### Task
Among the entries that follow, tally the lines with the string "useState". Give no more than the number.

### Information supplied
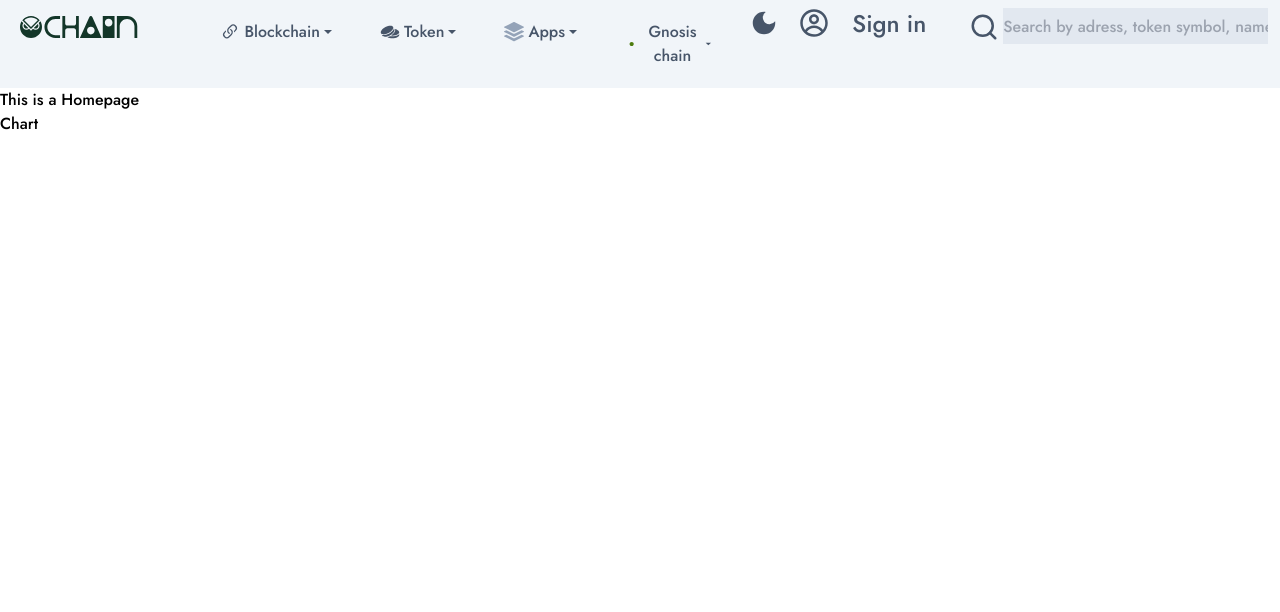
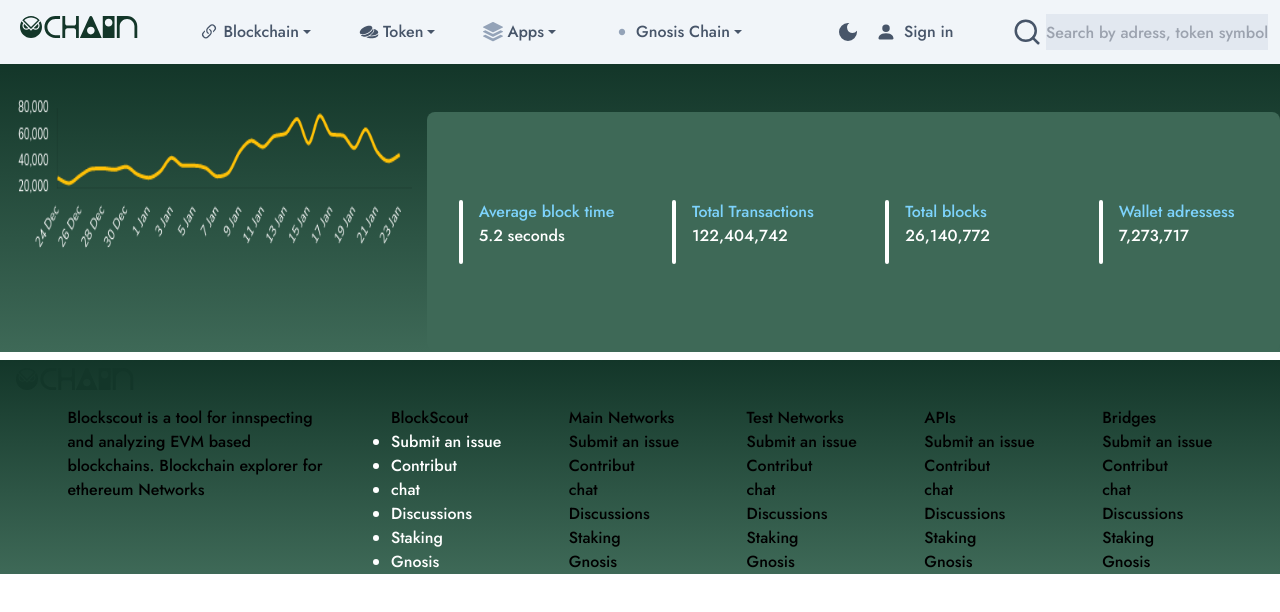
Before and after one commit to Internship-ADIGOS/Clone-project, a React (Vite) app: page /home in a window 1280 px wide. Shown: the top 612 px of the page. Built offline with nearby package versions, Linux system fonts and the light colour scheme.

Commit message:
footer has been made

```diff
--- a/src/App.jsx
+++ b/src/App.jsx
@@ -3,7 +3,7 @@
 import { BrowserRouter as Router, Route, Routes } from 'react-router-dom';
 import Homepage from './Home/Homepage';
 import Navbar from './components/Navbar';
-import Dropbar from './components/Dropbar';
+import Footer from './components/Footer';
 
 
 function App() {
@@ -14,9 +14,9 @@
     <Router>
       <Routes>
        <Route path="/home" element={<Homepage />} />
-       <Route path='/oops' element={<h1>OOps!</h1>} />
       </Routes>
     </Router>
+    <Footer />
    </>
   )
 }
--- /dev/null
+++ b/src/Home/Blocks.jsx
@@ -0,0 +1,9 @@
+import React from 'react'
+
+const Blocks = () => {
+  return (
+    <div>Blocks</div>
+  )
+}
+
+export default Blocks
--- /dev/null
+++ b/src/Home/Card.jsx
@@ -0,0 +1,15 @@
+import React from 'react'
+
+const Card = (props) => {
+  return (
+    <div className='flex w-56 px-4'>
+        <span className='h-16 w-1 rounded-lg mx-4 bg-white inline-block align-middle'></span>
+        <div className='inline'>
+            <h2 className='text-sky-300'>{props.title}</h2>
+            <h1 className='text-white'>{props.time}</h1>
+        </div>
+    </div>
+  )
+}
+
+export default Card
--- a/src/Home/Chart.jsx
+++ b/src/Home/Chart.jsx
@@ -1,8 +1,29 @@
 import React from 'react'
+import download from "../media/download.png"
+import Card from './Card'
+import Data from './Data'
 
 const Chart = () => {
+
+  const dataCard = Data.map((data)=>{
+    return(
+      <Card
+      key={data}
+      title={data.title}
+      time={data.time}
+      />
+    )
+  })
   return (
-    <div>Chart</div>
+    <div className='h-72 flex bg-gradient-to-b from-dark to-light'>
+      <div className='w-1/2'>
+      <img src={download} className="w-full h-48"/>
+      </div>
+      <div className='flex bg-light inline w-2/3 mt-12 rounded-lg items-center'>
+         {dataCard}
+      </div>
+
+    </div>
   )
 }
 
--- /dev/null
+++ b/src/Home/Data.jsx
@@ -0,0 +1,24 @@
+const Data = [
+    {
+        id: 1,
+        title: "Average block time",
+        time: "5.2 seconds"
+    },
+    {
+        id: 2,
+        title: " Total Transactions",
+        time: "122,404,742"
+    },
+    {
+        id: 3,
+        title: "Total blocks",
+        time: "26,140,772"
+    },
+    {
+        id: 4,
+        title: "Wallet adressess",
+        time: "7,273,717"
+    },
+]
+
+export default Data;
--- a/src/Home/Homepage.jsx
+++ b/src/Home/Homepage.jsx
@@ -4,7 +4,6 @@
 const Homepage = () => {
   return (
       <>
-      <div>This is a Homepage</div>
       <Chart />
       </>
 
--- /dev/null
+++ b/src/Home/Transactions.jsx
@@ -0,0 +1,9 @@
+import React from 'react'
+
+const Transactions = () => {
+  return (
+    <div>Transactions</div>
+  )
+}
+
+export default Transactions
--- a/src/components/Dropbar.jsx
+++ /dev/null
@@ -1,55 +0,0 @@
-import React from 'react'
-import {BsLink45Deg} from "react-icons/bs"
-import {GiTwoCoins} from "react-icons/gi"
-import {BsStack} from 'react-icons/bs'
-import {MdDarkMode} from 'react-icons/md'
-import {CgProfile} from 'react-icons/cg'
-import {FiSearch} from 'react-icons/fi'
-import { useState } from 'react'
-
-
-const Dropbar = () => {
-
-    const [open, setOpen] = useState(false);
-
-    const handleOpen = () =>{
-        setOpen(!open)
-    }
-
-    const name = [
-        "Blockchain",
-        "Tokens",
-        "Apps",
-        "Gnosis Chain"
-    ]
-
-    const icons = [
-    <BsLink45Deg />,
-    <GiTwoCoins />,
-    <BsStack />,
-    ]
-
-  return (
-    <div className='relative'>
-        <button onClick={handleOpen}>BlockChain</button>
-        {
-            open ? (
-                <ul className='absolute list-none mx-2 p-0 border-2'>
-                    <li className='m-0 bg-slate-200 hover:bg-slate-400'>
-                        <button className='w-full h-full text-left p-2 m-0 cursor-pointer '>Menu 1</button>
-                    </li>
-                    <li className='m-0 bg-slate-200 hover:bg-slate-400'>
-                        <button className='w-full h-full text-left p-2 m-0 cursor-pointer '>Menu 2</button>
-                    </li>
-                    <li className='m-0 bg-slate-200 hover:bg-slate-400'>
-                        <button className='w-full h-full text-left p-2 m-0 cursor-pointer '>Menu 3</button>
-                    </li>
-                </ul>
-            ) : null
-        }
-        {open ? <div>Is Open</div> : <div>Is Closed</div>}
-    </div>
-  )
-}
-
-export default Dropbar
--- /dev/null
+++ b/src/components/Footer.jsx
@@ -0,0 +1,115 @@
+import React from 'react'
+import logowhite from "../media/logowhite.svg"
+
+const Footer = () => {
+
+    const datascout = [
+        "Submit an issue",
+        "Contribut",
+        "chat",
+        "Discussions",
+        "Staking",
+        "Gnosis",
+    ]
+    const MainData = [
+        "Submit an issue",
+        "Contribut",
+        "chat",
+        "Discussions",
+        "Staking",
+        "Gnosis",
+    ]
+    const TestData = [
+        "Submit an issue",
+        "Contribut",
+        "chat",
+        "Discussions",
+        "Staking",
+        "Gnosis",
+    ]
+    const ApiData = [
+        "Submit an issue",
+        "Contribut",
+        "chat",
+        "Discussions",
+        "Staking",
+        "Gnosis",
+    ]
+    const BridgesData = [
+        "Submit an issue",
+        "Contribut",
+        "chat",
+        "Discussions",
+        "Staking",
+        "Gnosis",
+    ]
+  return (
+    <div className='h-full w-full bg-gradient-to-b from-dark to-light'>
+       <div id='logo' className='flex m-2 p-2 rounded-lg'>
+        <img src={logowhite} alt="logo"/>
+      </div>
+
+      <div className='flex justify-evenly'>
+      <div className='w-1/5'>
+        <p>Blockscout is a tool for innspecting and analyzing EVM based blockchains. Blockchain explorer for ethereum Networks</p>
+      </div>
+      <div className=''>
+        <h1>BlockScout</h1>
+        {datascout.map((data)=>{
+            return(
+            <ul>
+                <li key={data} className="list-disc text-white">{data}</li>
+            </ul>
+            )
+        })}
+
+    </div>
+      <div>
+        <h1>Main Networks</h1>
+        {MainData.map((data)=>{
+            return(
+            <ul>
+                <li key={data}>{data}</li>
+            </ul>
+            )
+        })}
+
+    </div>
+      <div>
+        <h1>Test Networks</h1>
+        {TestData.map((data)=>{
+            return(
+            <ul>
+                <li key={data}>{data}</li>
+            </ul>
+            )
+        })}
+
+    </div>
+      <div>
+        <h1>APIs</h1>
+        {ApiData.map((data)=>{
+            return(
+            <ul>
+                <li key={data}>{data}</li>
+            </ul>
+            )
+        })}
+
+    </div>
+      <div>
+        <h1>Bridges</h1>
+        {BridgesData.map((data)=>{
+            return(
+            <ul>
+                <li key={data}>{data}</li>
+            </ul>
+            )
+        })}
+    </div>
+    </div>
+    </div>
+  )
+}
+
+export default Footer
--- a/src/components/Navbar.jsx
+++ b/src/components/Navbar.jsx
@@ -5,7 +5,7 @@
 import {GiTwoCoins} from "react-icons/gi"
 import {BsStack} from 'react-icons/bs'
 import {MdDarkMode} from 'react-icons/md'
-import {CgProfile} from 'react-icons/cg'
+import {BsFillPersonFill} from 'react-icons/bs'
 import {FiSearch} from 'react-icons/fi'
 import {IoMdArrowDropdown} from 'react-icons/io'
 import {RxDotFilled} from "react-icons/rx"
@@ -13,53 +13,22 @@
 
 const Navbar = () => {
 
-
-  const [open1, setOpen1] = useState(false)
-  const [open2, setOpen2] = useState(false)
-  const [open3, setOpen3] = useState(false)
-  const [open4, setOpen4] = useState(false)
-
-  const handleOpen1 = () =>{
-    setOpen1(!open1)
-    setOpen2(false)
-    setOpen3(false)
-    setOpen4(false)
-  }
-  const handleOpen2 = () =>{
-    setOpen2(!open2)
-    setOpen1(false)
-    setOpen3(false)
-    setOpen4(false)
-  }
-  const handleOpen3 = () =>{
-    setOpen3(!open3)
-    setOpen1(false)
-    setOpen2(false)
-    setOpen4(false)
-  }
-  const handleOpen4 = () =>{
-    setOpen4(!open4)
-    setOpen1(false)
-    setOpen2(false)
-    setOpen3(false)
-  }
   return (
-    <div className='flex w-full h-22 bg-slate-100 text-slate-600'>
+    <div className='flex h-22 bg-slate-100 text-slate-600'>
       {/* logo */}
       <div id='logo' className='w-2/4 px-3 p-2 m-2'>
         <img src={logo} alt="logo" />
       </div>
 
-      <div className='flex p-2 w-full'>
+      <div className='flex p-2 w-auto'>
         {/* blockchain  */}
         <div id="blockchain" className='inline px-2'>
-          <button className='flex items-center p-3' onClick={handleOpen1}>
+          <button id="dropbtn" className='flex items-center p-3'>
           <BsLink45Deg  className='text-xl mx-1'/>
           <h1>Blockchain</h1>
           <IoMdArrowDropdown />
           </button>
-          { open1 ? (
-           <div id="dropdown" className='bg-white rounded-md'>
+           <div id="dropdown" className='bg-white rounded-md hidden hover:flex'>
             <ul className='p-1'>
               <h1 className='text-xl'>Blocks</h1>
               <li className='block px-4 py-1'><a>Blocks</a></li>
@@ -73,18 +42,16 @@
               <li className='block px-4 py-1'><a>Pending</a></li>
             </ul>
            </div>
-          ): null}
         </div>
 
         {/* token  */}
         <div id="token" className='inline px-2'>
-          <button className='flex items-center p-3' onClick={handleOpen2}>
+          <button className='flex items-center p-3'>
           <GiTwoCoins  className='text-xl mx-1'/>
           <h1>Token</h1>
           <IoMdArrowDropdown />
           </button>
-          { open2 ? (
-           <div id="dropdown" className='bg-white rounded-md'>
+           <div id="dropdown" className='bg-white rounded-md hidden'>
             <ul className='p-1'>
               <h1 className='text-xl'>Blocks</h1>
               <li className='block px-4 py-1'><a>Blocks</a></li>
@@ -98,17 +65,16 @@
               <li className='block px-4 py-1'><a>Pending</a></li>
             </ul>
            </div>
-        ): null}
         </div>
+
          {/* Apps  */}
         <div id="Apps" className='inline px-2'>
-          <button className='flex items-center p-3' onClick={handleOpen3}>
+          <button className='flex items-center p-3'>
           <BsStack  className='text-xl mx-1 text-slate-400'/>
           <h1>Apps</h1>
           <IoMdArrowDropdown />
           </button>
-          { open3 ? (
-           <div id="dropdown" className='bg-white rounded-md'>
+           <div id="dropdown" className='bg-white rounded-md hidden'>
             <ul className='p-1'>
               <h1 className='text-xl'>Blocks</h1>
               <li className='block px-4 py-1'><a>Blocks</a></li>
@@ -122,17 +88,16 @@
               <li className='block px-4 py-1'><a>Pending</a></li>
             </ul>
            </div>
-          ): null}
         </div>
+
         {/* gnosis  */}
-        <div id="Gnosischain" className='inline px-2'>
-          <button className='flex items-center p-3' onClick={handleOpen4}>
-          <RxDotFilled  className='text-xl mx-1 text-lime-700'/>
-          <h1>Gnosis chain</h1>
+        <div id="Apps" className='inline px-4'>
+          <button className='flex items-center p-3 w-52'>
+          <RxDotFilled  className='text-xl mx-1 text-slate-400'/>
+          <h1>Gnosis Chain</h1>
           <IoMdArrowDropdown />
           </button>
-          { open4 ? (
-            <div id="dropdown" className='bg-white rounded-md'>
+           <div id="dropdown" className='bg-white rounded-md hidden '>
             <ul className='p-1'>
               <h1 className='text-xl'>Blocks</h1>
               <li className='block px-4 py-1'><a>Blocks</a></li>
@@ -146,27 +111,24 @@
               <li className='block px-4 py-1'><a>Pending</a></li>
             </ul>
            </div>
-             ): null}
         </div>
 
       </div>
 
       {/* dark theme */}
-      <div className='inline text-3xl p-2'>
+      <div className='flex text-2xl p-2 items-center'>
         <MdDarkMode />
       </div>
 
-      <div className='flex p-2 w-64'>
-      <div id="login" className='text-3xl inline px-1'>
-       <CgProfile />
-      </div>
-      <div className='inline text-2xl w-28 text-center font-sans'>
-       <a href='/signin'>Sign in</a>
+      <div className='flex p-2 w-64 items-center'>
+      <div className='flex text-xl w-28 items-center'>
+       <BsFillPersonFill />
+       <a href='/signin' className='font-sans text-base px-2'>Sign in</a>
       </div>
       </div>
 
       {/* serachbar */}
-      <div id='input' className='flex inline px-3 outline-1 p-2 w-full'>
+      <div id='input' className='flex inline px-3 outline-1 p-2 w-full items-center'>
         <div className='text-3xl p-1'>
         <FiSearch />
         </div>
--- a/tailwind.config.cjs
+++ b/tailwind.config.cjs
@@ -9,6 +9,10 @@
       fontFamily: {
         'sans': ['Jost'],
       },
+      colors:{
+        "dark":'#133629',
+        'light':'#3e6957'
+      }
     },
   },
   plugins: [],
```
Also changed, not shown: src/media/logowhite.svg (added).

* * *

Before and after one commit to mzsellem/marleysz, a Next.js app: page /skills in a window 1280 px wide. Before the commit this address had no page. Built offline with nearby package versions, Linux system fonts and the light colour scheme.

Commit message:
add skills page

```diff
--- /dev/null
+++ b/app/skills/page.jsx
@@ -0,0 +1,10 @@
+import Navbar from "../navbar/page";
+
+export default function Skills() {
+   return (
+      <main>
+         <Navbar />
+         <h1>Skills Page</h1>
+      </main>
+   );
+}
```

---

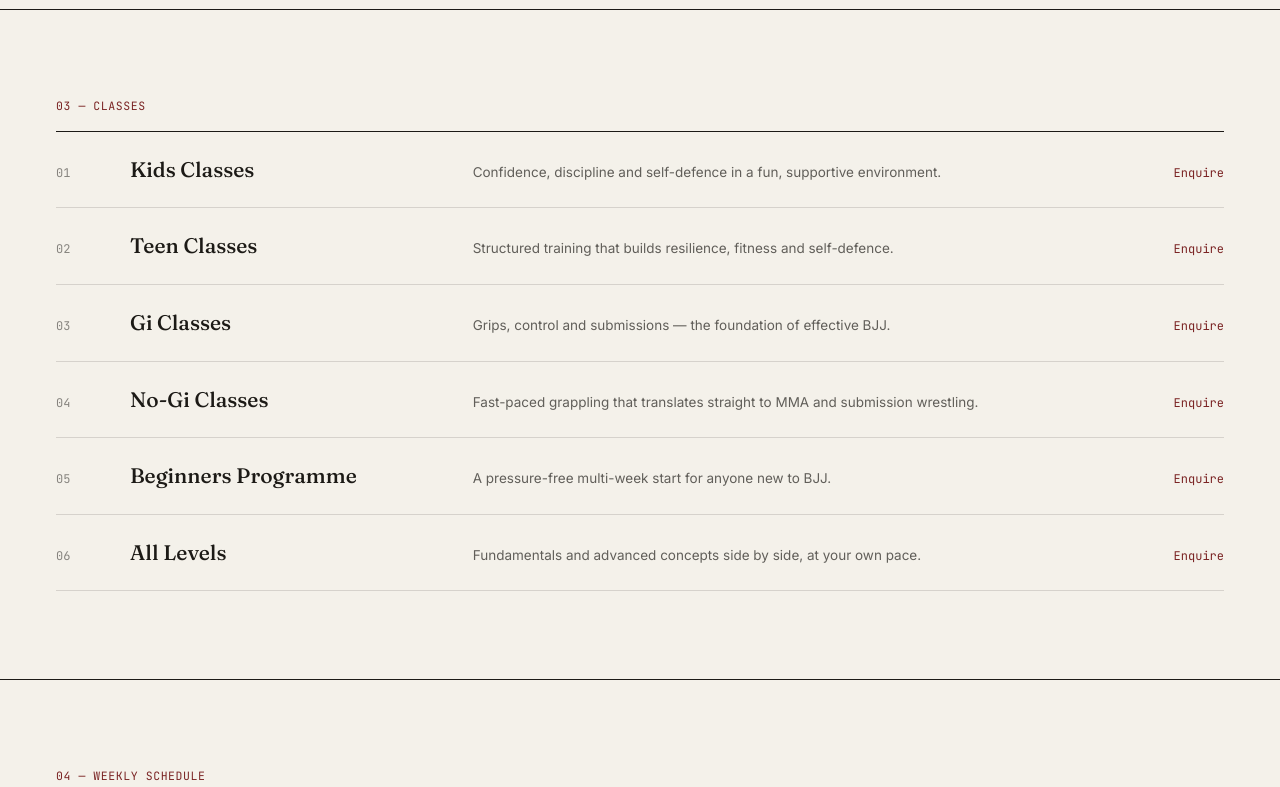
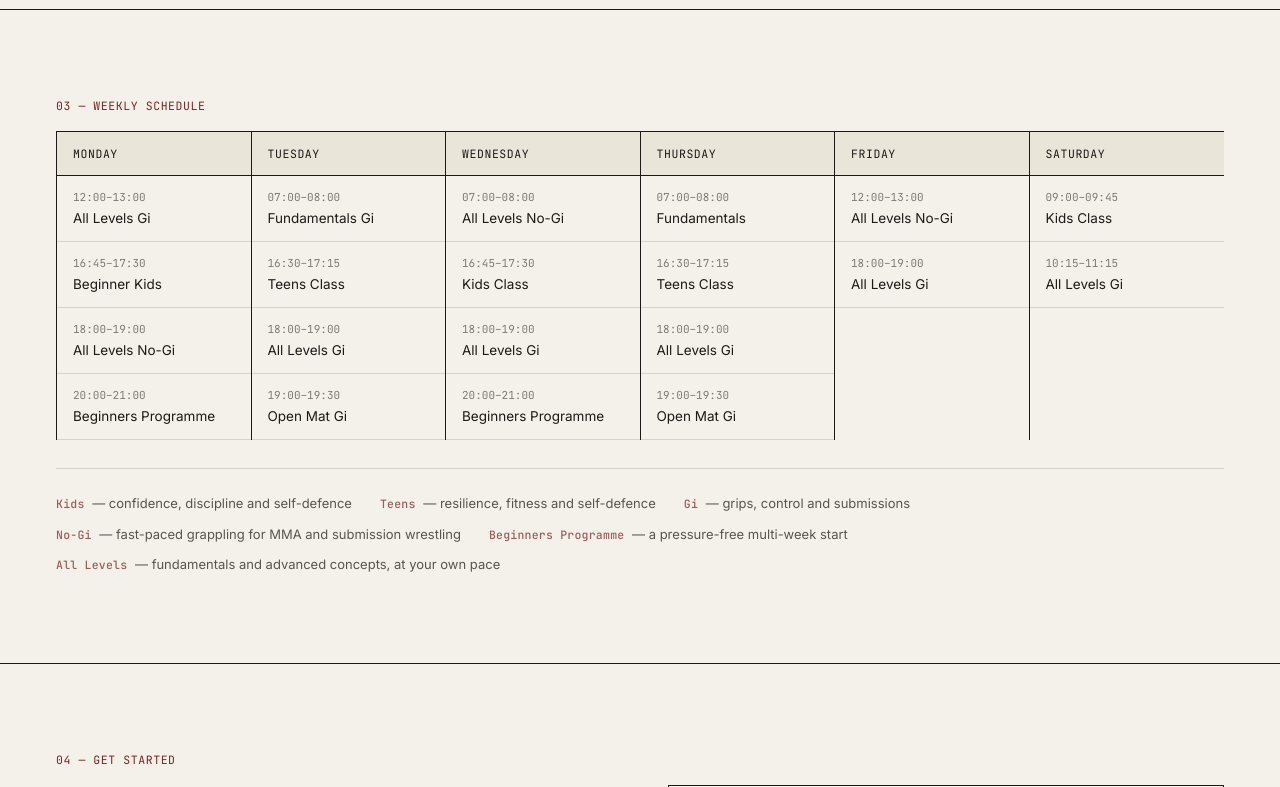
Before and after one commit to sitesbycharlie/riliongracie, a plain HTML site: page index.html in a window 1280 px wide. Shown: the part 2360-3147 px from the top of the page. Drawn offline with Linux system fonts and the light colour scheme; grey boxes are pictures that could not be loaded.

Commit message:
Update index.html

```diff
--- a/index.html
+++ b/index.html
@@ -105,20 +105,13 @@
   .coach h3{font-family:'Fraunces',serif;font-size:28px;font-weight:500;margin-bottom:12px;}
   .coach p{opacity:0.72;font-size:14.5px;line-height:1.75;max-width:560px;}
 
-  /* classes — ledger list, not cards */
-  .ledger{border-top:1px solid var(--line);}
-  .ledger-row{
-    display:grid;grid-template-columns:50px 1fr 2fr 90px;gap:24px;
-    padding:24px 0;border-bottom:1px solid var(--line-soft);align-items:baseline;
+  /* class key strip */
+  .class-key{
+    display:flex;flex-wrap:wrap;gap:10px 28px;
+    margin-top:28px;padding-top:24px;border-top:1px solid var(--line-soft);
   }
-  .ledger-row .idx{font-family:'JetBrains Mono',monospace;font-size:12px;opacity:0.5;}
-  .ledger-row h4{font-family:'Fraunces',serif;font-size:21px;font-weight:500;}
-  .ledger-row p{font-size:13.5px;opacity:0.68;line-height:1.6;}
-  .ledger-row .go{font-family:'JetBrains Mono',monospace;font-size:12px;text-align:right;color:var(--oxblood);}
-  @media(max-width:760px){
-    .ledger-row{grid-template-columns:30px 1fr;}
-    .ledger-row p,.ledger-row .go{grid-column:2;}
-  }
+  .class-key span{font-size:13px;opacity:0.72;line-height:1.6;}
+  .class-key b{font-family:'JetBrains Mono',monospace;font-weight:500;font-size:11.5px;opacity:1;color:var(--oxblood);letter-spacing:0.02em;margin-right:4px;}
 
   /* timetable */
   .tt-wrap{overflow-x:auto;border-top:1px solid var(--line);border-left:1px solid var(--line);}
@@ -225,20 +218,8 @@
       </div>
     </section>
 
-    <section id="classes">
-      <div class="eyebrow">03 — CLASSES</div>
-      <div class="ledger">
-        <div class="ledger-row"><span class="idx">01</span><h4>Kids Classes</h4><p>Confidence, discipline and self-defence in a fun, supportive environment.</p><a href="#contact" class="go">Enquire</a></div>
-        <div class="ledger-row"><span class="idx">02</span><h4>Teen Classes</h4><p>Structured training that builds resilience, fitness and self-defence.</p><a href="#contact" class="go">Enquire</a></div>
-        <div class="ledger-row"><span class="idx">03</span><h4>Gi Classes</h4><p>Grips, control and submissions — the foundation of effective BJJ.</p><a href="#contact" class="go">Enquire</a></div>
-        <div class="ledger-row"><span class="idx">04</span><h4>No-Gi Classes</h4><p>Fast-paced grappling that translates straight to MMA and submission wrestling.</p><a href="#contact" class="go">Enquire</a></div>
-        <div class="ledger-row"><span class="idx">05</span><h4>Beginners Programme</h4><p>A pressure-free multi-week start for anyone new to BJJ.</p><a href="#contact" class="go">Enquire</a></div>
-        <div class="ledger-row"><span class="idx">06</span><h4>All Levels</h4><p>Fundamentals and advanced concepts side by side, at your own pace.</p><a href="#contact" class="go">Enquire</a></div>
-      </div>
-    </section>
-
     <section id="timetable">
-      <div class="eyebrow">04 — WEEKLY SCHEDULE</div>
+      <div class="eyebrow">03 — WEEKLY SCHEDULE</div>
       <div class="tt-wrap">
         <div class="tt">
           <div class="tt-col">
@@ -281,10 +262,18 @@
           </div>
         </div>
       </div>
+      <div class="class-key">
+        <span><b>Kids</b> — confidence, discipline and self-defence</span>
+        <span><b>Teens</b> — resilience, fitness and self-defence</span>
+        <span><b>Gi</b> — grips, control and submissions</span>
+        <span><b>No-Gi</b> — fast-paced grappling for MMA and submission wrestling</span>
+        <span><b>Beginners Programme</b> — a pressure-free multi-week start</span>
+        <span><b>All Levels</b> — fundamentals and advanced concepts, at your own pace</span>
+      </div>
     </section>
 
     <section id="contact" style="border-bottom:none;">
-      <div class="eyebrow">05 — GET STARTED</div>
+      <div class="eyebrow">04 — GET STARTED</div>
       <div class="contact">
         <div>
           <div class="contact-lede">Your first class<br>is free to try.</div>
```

### Solved problem
6